CONGRESSIONAL RECORD - SENATE
MARCH 10, 1960
DEBATE ON CLOTURE ON CIVIL RIGHTS BILL.
Mr. MUSKIE. Mr. President, I have been a member of minority groups for most of my life. As a matter of fact, I suspect I am a member of the minority group on the question of cloture. So out of that experience I think I may say that I am a believer in full and free debate. But full and free debate may mean one thing to a taciturn New Englander, and another to our southern friends. But by their standard, I am sure we can agree as reasonable men that a time comes when we must stop talking and begin legislating. I confess that the answer to this question is not an exact one.
It is not possible to add up numerical quantities and to reach an answer upon which everyone can agree. It is a question of judgment. In deciding the question of judgment, it seems to me that we have a tactical problem which appears differently to all of us, depending upon our views on the main question. We also have a substantive problem.
From the point of view of the pro-civil-rights advocates, the tactical question is, At what point can we get cloture in such a way as to exert the maximum pressure for meaningful legislation?
The tactical question from the point of view of the anti-civil-rights Senators is, How long can we delay the bringing of pressure for legislation so as to minimize the effectiveness of such legislation?

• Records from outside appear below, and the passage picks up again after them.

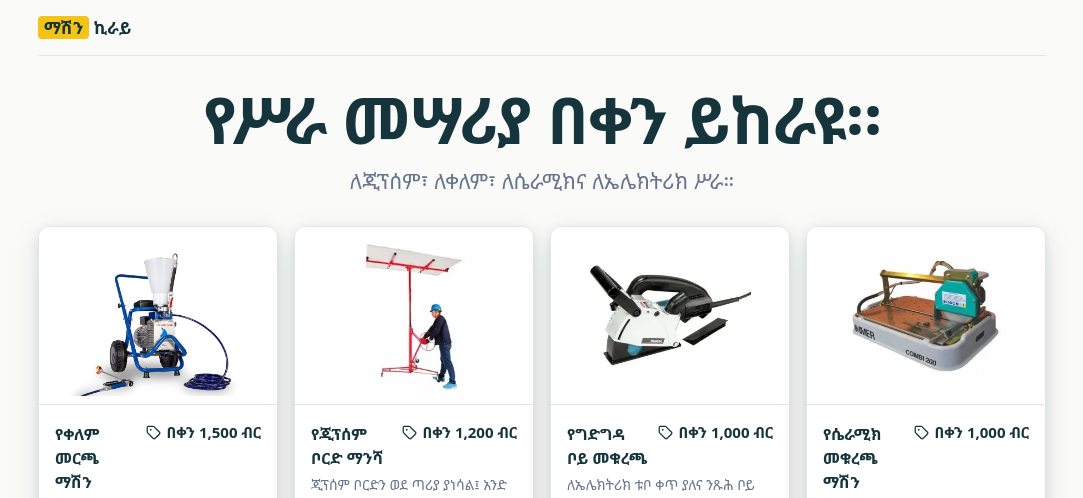
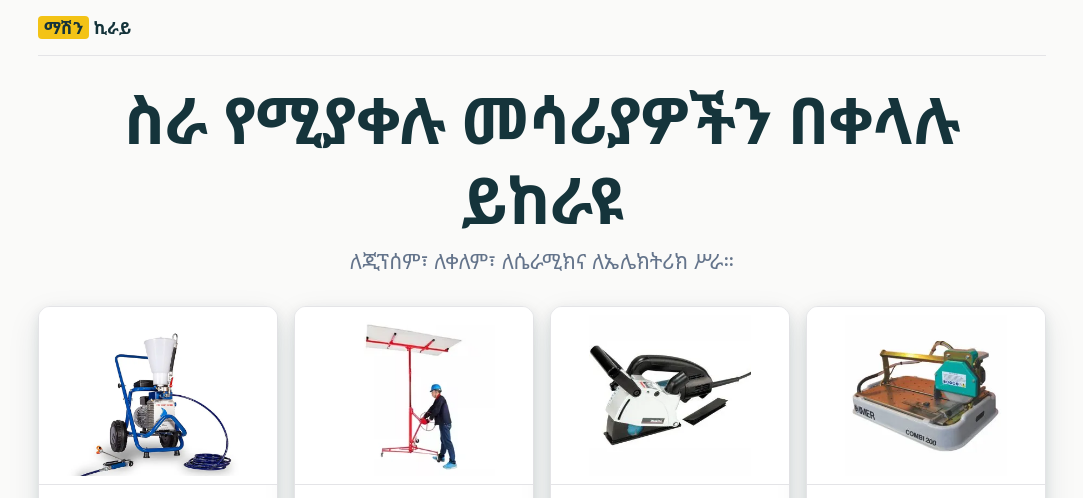
Before and after one commit to y123hak/muya-kiray, a plain HTML site: page index.html in a window 1280 px wide. Shown: the top 498 px of the page, without its empty margins (98-1181 px from the left). Drawn offline with Linux system fonts and the light colour scheme.

Commit message:
New headline
Co-Authored-By: Claude Opus 5.5 <noreply@anthropic.com>

```diff
--- a/index.html
+++ b/index.html
@@ -5,7 +5,7 @@
 <meta name="viewport" content="width=device-width, initial-scale=1">
 <title>ማሽን ኪራይ — መሣሪያ ይከራዩ</title>
 <meta name="description" content="ለኮንትራክተሮች የሥራ መሣሪያ ኪራይ በአዲስ አበባ። ቀለም መርጫ፣ የጂፕሰም መሣሪያ፣ የሴራሚክ መቁረጫ እና ሌሎችም በቀን ኪራይ።">
-<meta property="og:title" content="ማሽን ኪራይ — የሥራ መሣሪያ በቀን ይከራዩ።">
+<meta property="og:title" content="ማሽን ኪራይ — ስራ የሚያቀሉ መሳሪያዎችን በቀላሉ ይከራዩ">
 <meta property="og:description" content="ቀለም መርጫ፣ የጂፕሰም መሣሪያ፣ የሴራሚክ መቁረጫ እና ሌሎችም በቀን ኪራይ። አዲስ አበባ።">
 <meta property="og:type" content="website">
 <meta property="og:image" content="images/airless-paint-sprayer.webp">
@@ -53,7 +53,7 @@ footer{border-top:1px solid var(--border);padding:24px 0;font-size:13px;color:va
 </nav>
 
 <header class="hero">
- <h1>የሥራ መሣሪያ በቀን ይከራዩ።</h1>
+ <h1>ስራ የሚያቀሉ መሳሪያዎችን በቀላሉ ይከራዩ</h1>
  <p>ለጂፕሰም፣ ለቀለም፣ ለሴራሚክና ለኤሌክትሪክ ሥራ።</p>
 </header>
 
```
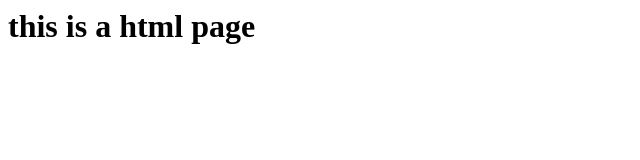
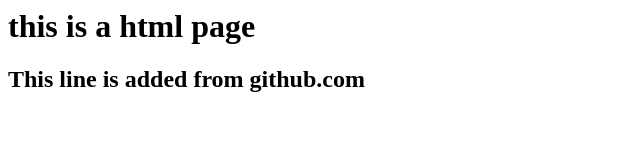
Before and after one commit to salehahmed325/git-practice, a plain HTML site: page index.html in a window 1280 px wide. Shown: the whole page, without its empty margins (0-640 px from the left). Drawn offline with Linux system fonts and the light colour scheme.

Commit message:
Update index.html, added a line from github.com

```diff
--- a/index.html
+++ b/index.html
@@ -1 +1,2 @@
 <h1>this is a html page</h1>
+<h2> This line is added from github.com</h2>
```
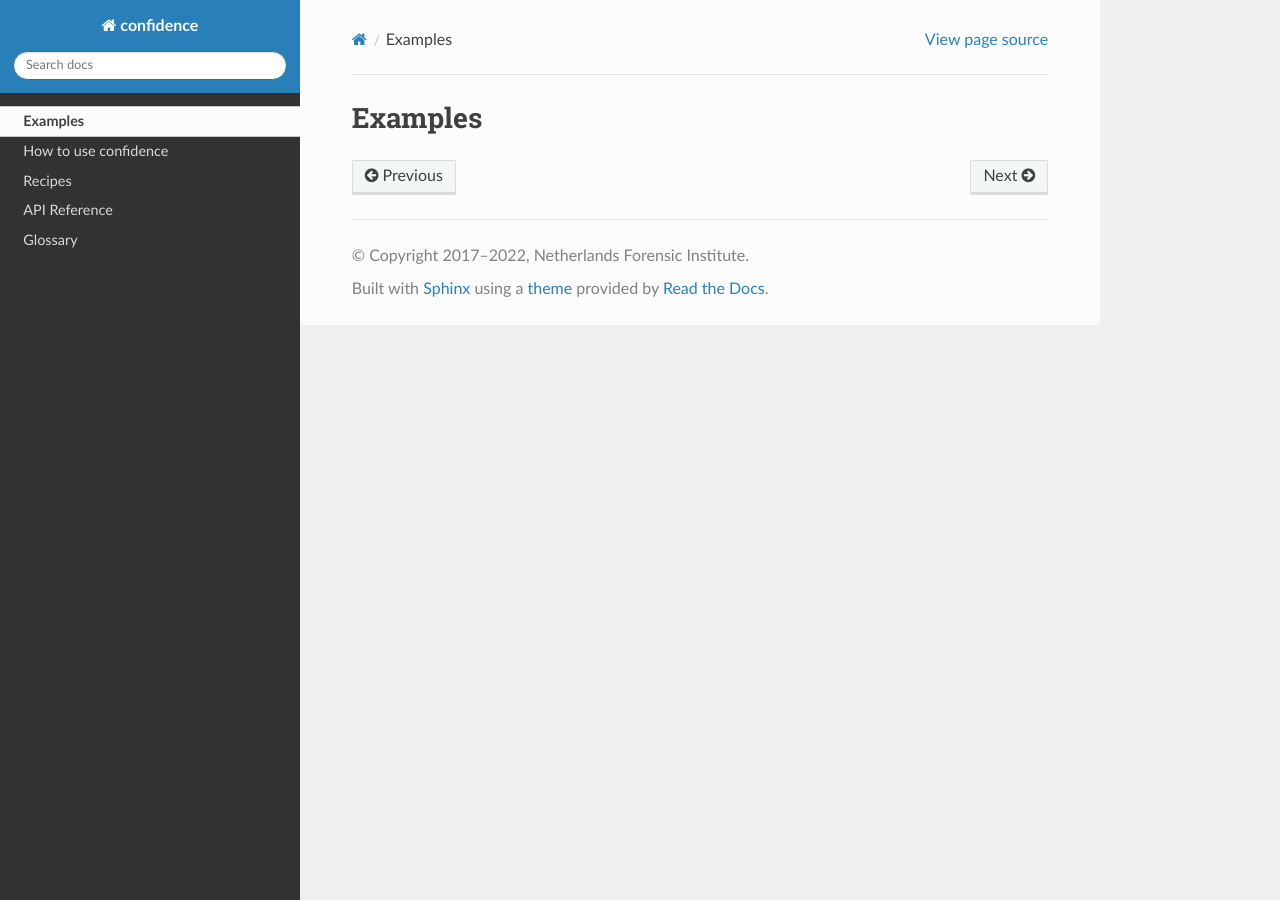
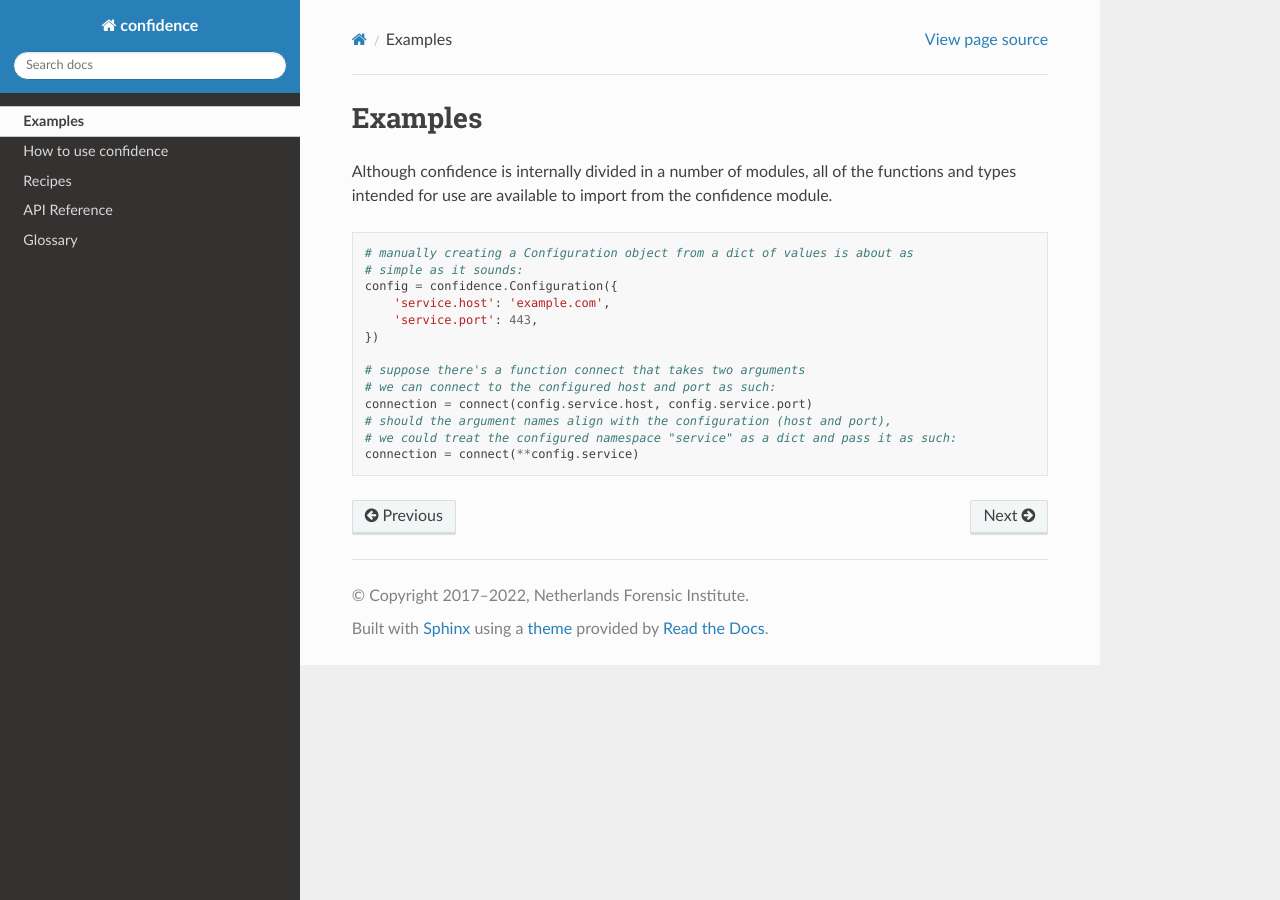
Before and after one commit to NetherlandsForensicInstitute/confidence, a Sphinx documentation site: the page built from docs/examples.rst, in a window 1280 px wide. Built offline with Sphinx 7.4.7 and the Read the Docs theme 2.0.0, drawn with Linux system fonts in a browser that asks for light colours.

Commit message:
Create simple example creating Configuration from a dict

```diff
--- a/docs/examples.rst
+++ b/docs/examples.rst
@@ -3,9 +3,26 @@
 Examples
 ========
 
+Although confidence is internally divided in a number of modules, all of the functions and types intended for use are available to import from the confidence module.
+
+.. code-block:: python
+
+   # manually creating a Configuration object from a dict of values is about as
+   # simple as it sounds:
+   config = confidence.Configuration({
+       'service.host': 'example.com',
+       'service.port': 443,
+   })
+
+   # suppose there's a function connect that takes two arguments
+   # we can connect to the configured host and port as such:
+   connection = connect(config.service.host, config.service.port)
+   # should the argument names align with the configuration (host and port),
+   # we could treat the configured namespace "service" as a dict and pass it as such:
+   connection = connect(**config.service)
+
 .. todo::
 
-   - Configuration from a runtime dict
    - Configuration from a single file
    - Configuration from multiple files
    - Configuration from a name
--- a/docs/use.rst
+++ b/docs/use.rst
@@ -6,6 +6,7 @@ How to use confidence
    - loading files
    - loading by name
    - creating `.Configuration` objects manually
+   - pass values as ``**kwargs``
    - fail-fast: missing
 
 Logging
```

Then, of course, there is the third group among us, who would like to define or develop as broad an area of agreement as possible.
On the tactical point, I take the position which prompted me to sign the cloture motion. It seems to me that if we are to get meaningful legislation, and also legislation which will take a broader ground concerning the rights of minorities, now is the time for us to begin hammering out the details.
The substantive question involved in the cloture motion relates to the kind of legislation which we hope to enact. The substantive question is this: Shall we wait before invoking cloture until 67 Senators agree upon the nature of the bill we should have? Or shall we begin to legislate, in effect, as a committee of the whole on the various proposals before the Senate, knocking them up or knocking them down, and coming up with a bill on the floor of the Senate which reflects the consensus of judgment on the floor?